The great Sumatra earthquake of 26 December 2004 was the third largest event to occur in a subduction zone in the past 50 years. The rupture initiated at 30-40 km depth northwest of Simeulue Island(1) and propagated for similar to 1,300 km to the northern Andaman Islands(2). The earthquake was caused by sudden slip along the plate interface between the subducting Indo-Australian plate and the overriding Sunda plate(3,4). Although detailed knowledge of the structure of the subduction interface is important to define potential sources of large megathrust earthquakes, available data(5-8) have not provided such information so far. Here we present a high-quality seismic section of the focal region, from the abyssal plain down to 40 km depth below the fore-arc. The seismic data reveal that the subducting crust and oceanic Moho - the crust - mantle boundary - are broken and displaced by landward-dipping thrust ramps, suggesting that the megathrust now lies in the oceanic mantle. We image active thrust faults at the front of the accretionary wedge, consistent with thrust aftershocks on steeply dipping planes.
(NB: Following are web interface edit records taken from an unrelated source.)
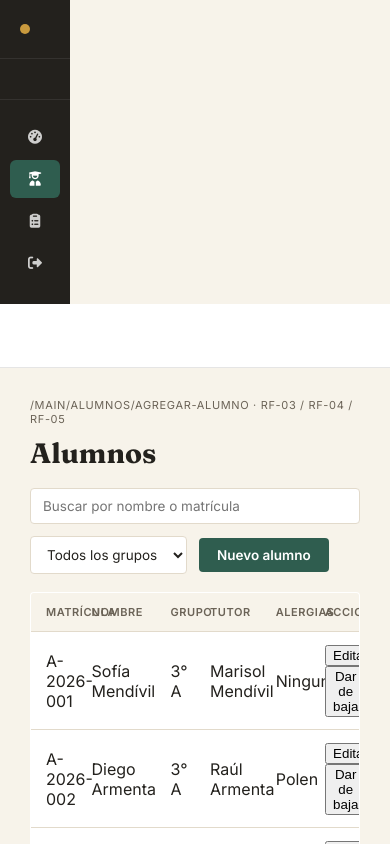
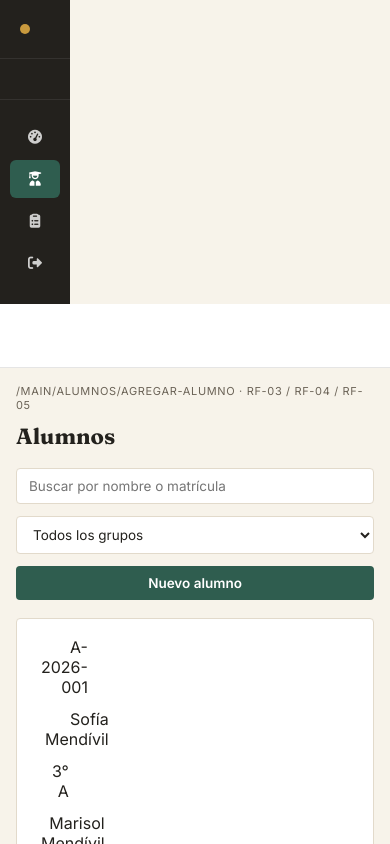
Before and after one commit to JuandaMonkey/CESCOLAR_FRONTEND, an Angular app: page /main/alumnos/agregar-alumno in a window 390 px wide. Shown: the top 844 px of the page. Built offline with nearby package versions, Linux system fonts and the light colour scheme.

Commit message:
agregacion de css responsivo

```diff
--- a/src/app/pages/admin/alumnos-component/alumnos-component.css
+++ b/src/app/pages/admin/alumnos-component/alumnos-component.css
@@ -181,3 +181,68 @@
   color: var(--tinta);
   margin-bottom: 4px;
 }
+
+/* ---------- Responsivo ---------- */
+@media (max-width: 720px) {
+  .alumnos-container {
+    padding: 16px;
+  }
+
+  .header h1 {
+    font-size: 22px;
+  }
+
+  .toolbar {
+    flex-direction: column;
+    align-items: stretch;
+  }
+
+  .input-select,
+  .btn-nuevo {
+    width: 100%;
+  }
+
+  .alumnos-table,
+  .alumnos-table thead,
+  .alumnos-table tbody,
+  .alumnos-table th,
+  .alumnos-table td,
+  .alumnos-table tr {
+    display: block;
+    width: 100%;
+  }
+
+  .alumnos-table thead {
+    display: none;
+  }
+
+  .alumnos-table tbody tr {
+    padding: 12px;
+    border-bottom: 1px solid var(--linea);
+  }
+
+  .alumnos-table tbody tr td {
+    border-bottom: none;
+    padding: 6px 0;
+    display: flex;
+    align-items: center;
+    justify-content: space-between;
+    gap: 12px;
+    text-align: right;
+  }
+
+  .alumnos-table tbody tr td::before {
+    content: attr(data-label);
+    font-size: 11px;
+    font-weight: 600;
+    color: var(--tinta-suave);
+    text-transform: uppercase;
+    letter-spacing: 0.04em;
+    text-align: left;
+  }
+
+  .acciones-fila {
+    justify-content: flex-end;
+    width: 100%;
+  }
+}
--- a/src/app/shared/components/modal-agregar-alumno/modal-agregar-alumno.html
+++ b/src/app/shared/components/modal-agregar-alumno/modal-agregar-alumno.html
@@ -38,4 +38,5 @@
         </div>
       </form>
     </div>
-  </div></div>
+  </div>
+</div>
```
Our observations imply that very strong coupling leading to brittle failure of mantle rocks accounts for the initiation of such an exceptionally large earthquake.
374DUTimes Cited:2Cited References Count:31